Elsie is the first puppy I raised. Born on a farm full of Border Collie-somethings, she came with the energy, speed, curly fur and smarts of three dogs. Twelve years later, she’s still focused on tennis balls and belly rubs. And when the groomer shaves her explosion of fur into her summer ‘puppy cut,’ she becomes the quintessential Puppy Dog, like Pooh’s Tigger, bouncy and cute and waggy and harmless and oh-so-pettable. The answer to petting her comes with only one warning: She gives big, sloppy kisses.
All of the Above
A gentle giant with a deep, throaty bark that he saves solely for the UPS delivery man, Sir Thomas is a leaner, a drooler, and despite the debonair looks, a goofball. He is Family Dog, Big Dawg and Puppy Dog all rolled into one. But, above all, he is a Service Dog.

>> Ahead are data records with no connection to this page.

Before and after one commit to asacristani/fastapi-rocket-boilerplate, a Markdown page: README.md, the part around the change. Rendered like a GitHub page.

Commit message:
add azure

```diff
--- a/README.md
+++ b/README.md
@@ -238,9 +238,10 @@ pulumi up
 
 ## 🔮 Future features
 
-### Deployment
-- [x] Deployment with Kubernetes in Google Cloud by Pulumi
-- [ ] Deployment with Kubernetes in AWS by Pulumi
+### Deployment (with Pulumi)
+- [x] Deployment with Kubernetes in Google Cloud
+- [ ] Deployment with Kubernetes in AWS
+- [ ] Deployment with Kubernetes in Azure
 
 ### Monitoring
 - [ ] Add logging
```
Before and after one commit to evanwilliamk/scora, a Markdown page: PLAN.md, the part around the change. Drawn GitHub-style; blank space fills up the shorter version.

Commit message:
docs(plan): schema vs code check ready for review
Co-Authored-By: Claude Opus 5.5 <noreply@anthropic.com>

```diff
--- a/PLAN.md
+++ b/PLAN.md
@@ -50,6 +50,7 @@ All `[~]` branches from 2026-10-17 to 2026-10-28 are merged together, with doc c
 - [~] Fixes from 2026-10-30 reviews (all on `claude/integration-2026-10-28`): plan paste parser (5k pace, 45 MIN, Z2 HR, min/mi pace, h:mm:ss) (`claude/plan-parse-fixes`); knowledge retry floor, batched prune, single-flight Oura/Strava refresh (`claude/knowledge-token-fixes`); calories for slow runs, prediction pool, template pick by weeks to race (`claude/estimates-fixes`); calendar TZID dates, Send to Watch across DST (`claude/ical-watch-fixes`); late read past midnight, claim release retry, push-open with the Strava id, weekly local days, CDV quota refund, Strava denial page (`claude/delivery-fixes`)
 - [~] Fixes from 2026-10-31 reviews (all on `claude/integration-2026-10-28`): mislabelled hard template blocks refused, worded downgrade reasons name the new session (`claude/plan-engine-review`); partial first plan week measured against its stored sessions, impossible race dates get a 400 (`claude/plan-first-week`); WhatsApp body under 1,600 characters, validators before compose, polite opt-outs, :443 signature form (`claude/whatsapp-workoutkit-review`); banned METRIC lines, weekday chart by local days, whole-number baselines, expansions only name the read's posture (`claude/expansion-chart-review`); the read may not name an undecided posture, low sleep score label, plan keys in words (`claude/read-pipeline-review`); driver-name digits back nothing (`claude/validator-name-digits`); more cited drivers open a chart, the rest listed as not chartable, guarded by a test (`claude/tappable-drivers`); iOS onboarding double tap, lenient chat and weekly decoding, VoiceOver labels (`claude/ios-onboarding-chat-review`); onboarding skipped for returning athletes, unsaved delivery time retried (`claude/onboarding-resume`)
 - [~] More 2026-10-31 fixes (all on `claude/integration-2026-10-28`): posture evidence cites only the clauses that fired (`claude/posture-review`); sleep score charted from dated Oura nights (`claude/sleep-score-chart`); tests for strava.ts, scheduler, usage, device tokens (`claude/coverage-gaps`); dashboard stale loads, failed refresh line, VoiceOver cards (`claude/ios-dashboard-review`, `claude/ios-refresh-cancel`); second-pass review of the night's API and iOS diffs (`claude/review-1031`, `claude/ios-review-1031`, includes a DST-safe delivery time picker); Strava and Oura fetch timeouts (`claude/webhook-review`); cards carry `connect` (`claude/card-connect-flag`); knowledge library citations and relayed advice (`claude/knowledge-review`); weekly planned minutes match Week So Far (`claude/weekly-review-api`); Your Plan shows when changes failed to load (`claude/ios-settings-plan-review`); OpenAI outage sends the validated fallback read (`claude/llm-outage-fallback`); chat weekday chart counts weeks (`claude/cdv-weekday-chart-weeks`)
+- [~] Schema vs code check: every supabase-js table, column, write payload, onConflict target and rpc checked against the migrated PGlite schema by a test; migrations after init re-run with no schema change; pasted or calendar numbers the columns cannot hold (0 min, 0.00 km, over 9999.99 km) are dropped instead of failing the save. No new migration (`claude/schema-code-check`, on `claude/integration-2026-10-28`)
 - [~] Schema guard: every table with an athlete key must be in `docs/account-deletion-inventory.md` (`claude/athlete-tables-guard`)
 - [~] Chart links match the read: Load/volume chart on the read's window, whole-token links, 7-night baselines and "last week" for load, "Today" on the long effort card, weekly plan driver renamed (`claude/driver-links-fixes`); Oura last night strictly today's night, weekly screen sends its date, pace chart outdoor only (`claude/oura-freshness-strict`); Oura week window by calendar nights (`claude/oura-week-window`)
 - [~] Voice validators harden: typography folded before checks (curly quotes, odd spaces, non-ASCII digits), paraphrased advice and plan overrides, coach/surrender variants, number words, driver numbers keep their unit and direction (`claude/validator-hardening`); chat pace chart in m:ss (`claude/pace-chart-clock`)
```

Why “No?” When a Service Dog is working, he’s an extension of his handler like another appendage or extra legs. In that respect, asking to pet him is asking to pet me. Not asking and simply reaching a hand toward his head is reaching a hand toward me. Society frowns on such invasions of personal space and so do I.
“No, He’s Working” This is my response even for the people whose touch I’m comfortable with, whom I greet regularly with a hug. If my Service Dog is sporting one of his working vests – which are designed to stand out: one is highlighter yellow, the other stop sign red – then he’s working. He needs to focus on his work because friend or stranger, a hand on him means his mind is not on me. If his mind is not on me, the extra legs won’t be helping me with balance, they’ll be throwing me off balance.
Maybe “Yes?” As we spend more and more time together, sometimes leaning on each other, sometimes blissfully oblivious to the needs he’s trained to meet, I’ve learned about trust.
When Sir Thomas first arrived home, No He’s Working became my mantra. It took time for me to get used to a constant four-legged cane, especially one whose head leveled out at the average height of most adult hands. It was enough to orchestrate the leash, Rights and Lefts and Whoas and Waits that allowing a pat into the mix was too much. Whether we shopped the aisles of the grocery store, stopped in to a café for tea, watched my son’s basketball game or simply stepped outside for a walk, I repeated to anyone who asked, No He’s Working.
What Sir Thomas has taught me to trust is myself. I’m learning just how much he wants to do what I want him to do. No isn’t the pat answer to patting, No is the answer when I choose because I need him. At times, it’s okay to answer yes. I trust that answer because I – not the patter or the pattee – choose it.
An example: After yoga class, where he’s been happily snoozing in his down-dog-stay, I’ll often reward him with a few friendly pats. First, I take inventory of whether I need his support at that moment. If not, I take the next step, which is to give him the Up command and let him know that we’re going to greet some people. Finally, I lead him to the individuals who asked to pet him.
I rely on him to do what I want and need from him. He trusts that I know what I want him to do, as though I’m the conductor and he’s the orchestra. Do we create beautiful music? Yes and No. Do we clash at times? Maybe. Are we learning and trying and getting used to our roles as Service Dog and Human with Service Dog? All of the Above.